My interest in biography springs from two sources. First, I found researching and writing the biographical dimensions of my current book, Courage to Dissent: Atlanta and the Long History of the Civil Rights Movement, one of the project's most enjoyable aspects. The book devotes considerable attention to how the background of each featured lawyer or activist shaped her, and thus her understanding of equality. This biographically-rooted approach served a critically important role for me: it humanized the actors--all of them. The ability to see the humanity of each actor freed me to envision a history of civil rights in which the legendary Justice Marshall--the figure who (understandably) consumes so much intellectual and political space in civil rights literature, remained present, but less all-encompassing. As I began to understand the humanity of each actor, it helped me depict varieties of civil rights activism across time—as opposed to a single, putatively legitimate approach. I hope the biographical touches in the work prove similarly illuminating to readers.

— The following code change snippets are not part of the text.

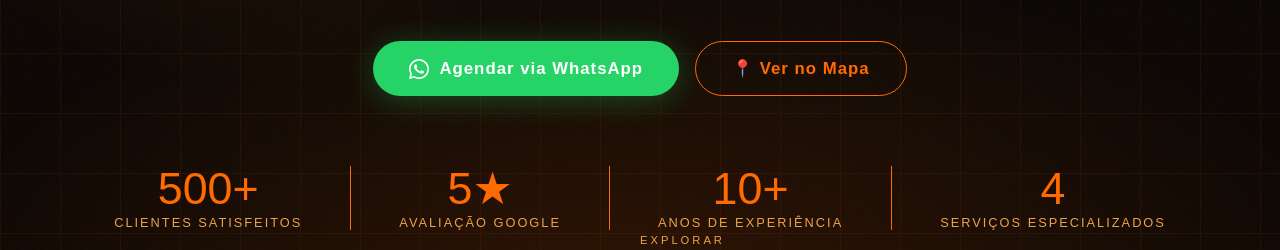
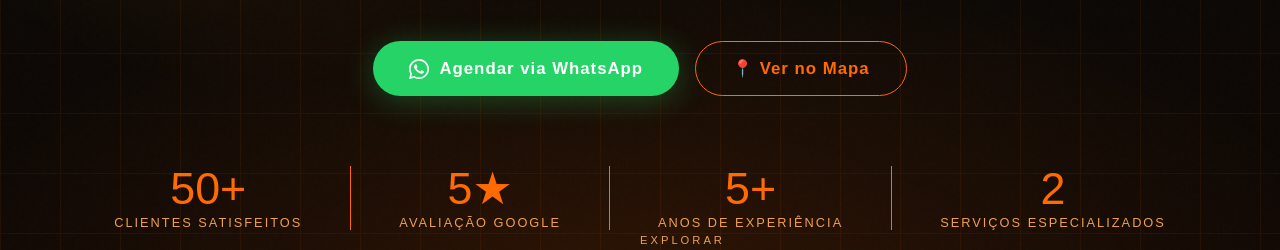
Before and after one commit to Henrique-alvez/lava-rapido-almeida, a plain HTML site: page index.html in a window 1280 px wide. Shown: the part 547-797 px from the top of the page. Drawn offline with Linux system fonts and the light colour scheme.

Commit message:
Update statistics in index.html

```diff
--- a/index.html
+++ b/index.html
@@ -49,7 +49,7 @@
 
   <div class="hero-stats">
     <div class="stat">
-      <div class="stat-num">500+</div>
+      <div class="stat-num">50+</div>
       <div class="stat-label">Clientes Satisfeitos</div>
     </div>
     <div class="stat-divider"></div>
@@ -59,12 +59,12 @@
     </div>
     <div class="stat-divider"></div>
     <div class="stat">
-      <div class="stat-num">10+</div>
+      <div class="stat-num">5+</div>
       <div class="stat-label">Anos de Experiência</div>
     </div>
     <div class="stat-divider"></div>
     <div class="stat">
-      <div class="stat-num">4</div>
+      <div class="stat-num">2</div>
       <div class="stat-label">Serviços Especializados</div>
     </div>
   </div>
```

The book identifies three waves of dissenters from the racial status quo--people on the scene well before and well after Marshall. One of those dissenters was A.T. Walden, a lawyer whom some others dismissed as an “accommodationist” of segregation because he did not toe the NAACP’s line on school desegregation and because he embraced "gradualism" in other areas. Yet, I discovered that Walden—a son of former slaves, an honors graduate of the University of Michigan Law School and one of the South’s first black lawyers—certainly did advance civil rights. He fervently supported black voting rights and fought the Klan inside and outside of the courtroom, among other efforts. Once I traced Walden’s life and the stories of other locally-based figures, and then placed them in conversation with the national movement, I questioned the idea of an LDF-centric civil rights law and history. (See Walden, pictured on the right in 1944, when he served as a Smith v. Allwright "white primary" tester in Atlanta; the photo is used courtesy of the Atlanta History Center).

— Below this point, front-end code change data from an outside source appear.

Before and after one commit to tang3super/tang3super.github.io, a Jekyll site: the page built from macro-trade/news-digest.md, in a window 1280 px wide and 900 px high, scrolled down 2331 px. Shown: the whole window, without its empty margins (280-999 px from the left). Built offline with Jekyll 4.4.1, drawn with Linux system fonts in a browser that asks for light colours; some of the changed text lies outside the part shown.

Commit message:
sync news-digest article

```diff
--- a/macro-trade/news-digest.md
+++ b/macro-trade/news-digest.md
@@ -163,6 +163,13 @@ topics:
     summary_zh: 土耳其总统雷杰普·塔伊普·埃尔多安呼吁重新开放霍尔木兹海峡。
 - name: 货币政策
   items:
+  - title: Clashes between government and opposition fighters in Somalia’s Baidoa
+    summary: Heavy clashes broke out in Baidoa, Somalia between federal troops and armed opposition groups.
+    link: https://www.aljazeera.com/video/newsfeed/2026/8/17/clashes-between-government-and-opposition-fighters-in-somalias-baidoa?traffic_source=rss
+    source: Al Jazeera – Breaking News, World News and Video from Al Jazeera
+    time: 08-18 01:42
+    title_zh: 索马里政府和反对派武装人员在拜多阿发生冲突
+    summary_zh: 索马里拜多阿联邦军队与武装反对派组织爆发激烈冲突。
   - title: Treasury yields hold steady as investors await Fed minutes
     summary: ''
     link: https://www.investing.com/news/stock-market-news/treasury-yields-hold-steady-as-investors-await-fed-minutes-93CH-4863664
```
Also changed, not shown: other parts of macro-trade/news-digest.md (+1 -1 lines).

The second source of my interest in biography grew out of the first. Because I found the biographical aspects of Courage to Dissent so enjoyable and the life and work of one of its subjects—Constance Baker Motley—such a rich platform for exploring the topics of civil rights, women's rights, human rights, and judging, I am undertaking Motley's biography as a new project. (More on Judge Motley later.)

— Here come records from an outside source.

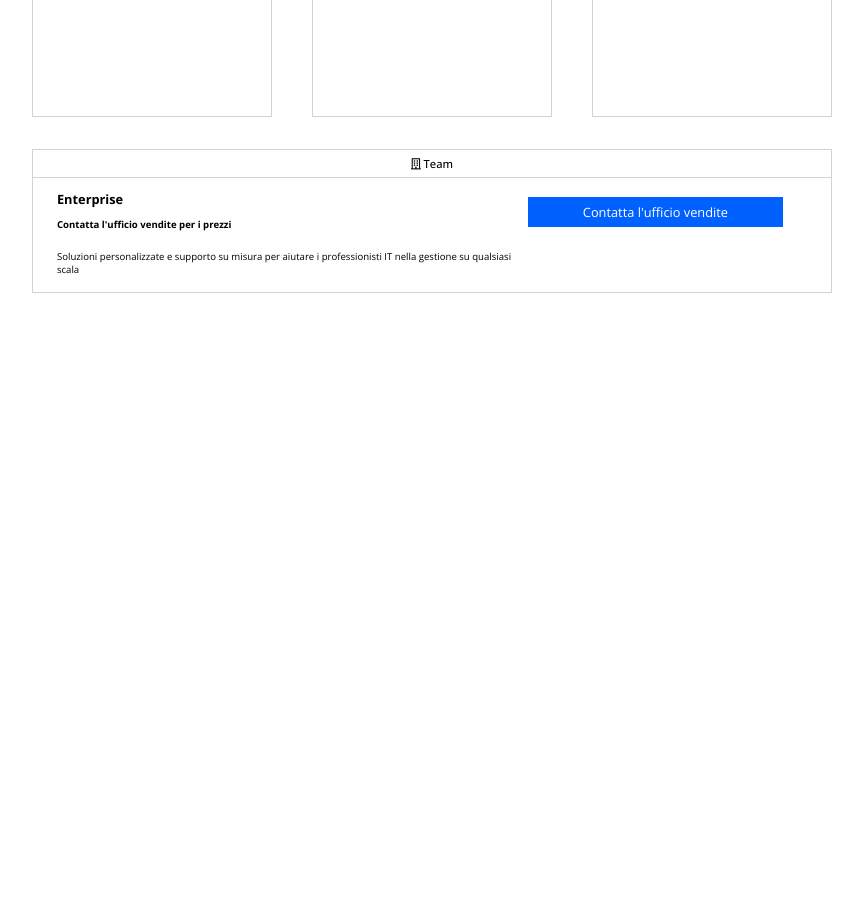
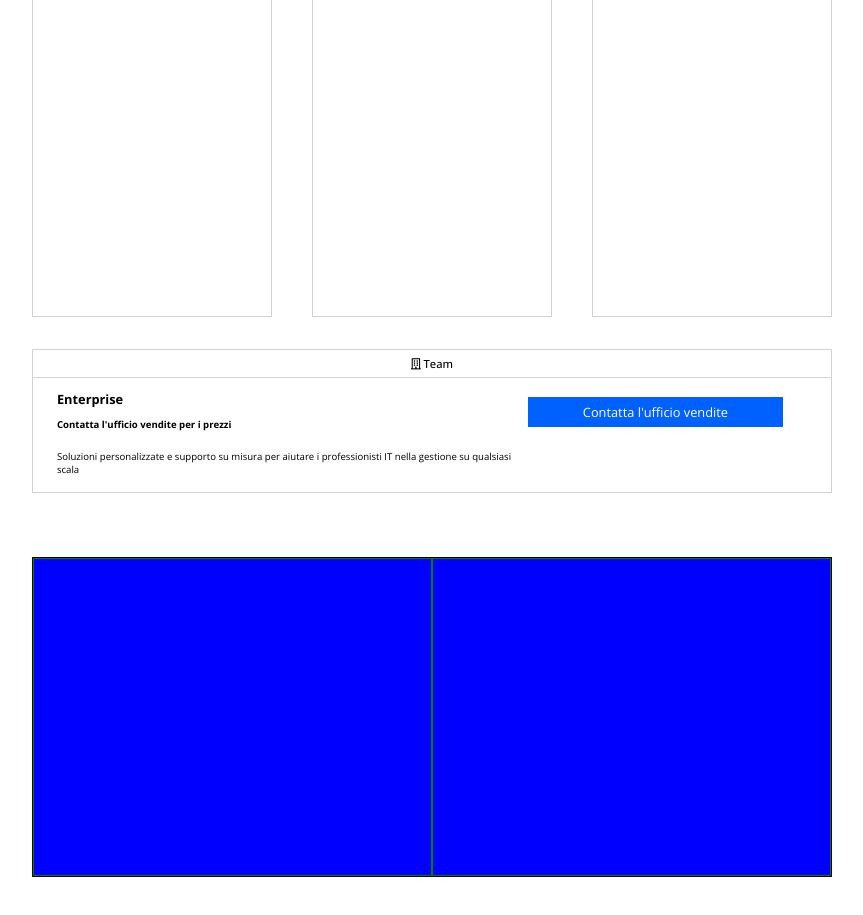
Before and after one commit to RenatoConfuorto/htmlcss-dropbox, a plain HTML site: page index.html in a window 1280 px wide. Shown: the part 1411-2326 px from the top of the page, without its empty margins (208-1071 px from the left). Before the commit the page ends 1704 px from the top, so only its background shows below. Drawn offline with nearby package versions, Linux system fonts and the light colour scheme.

Commit message:
Contact dropbox section layout

```diff
--- a/index.html
+++ b/index.html
@@ -112,10 +112,7 @@
                                     <p><i class="far fa-folder"></i> 3TB di spazio di archiviazione sicuro</p>
                                 </li>
                                 <li>
-                                    <!-- FIXME:
-                                        la matita non funziona
-                                    -->
-                                    <i class="far fa-pencil"></i></i> Funzioni di produttività premium e condivisione file semplice e sicura</p>
+                                    <i class="fas fa-pencil-alt"></i> Funzioni di produttività premium e condivisione file semplice e sicura</p>
                                 </li>
                             </ul>
                         </div>
@@ -204,10 +201,7 @@
                                     <i class="far fa-smile"></i> 3TB di spazio di archiviazione sicuro</p>
                                 </li>
                                 <li>
-                                    <!-- FIXME:
-                                        la matita non funziona
-                                    -->
-                                    <i class="far fa-pencil"></i></i> Funzioni di produttività premium e condivisione file semplice e sicura</p>
+                                    <i class="fas fa-pencil-alt"></i> Funzioni di produttività premium e condivisione file semplice e sicura</p>
                                 </li>
                             </ul>
                         </div>
@@ -252,6 +246,13 @@
 
             </div>
         </section>
+
+        <!-- contatta dropbox  -->
+        <section class="container partner clearfix">
+            <div class="partner-col float-left"></div>
+            <div class="partner-col float-left"></div>
+
+        </section>
     </main>
 </body>
 </html>
--- a/style/style.css
+++ b/style/style.css
@@ -172,7 +172,7 @@ nav{
 
 .plan-card{
     width: 30%;
-    min-height: 800px;
+    min-height: 1000px;
     vertical-align: top;
     display: inline-block;
     border: 1px solid lightgray;
@@ -283,3 +283,20 @@ nav{
     margin-right: auto;
     text-align: center;
 }
+
+/* Dropbox partner */
+.partner{
+    background-color: aqua;
+    border: 1px solid black;
+    height: 20em;
+    margin-bottom: 50px;
+    /* debug: */
+    margin-top: 4em;
+}
+.partner-col{
+    background-color: blue;
+    border: 1px solid green;
+    height: 100%;
+    /* debug: */
+    width: 50%;
+}
```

So, what biographies or literature about the genre top my reading list at the moment? My list includes: G. Edward White, Justice Oliver Wendell Holmes: The Inner Self; G. Edward White, Earl Warren: A Public Life; G. Edward White, The American Judicial Tradition: Profiles of Leading American Judges; Paula J. Giddings, Ida: A Sword Among Lions; William Nelson, In Pursuit of Right and Justice: Edward Weinfeld as Lawyer and Justice; Barbara Babcock, Woman Lawyer: The Trials of Clara Foltz; Melvin Urofsky, Louis D. Brandeis: A Life; Joan Biskupic, Sandra Day O’Connor; Barbara Ransby, Ella Baker and the Black Freedom Movement; and Chaudhuri et al, Contesting Archives: Finding Women in the Sources.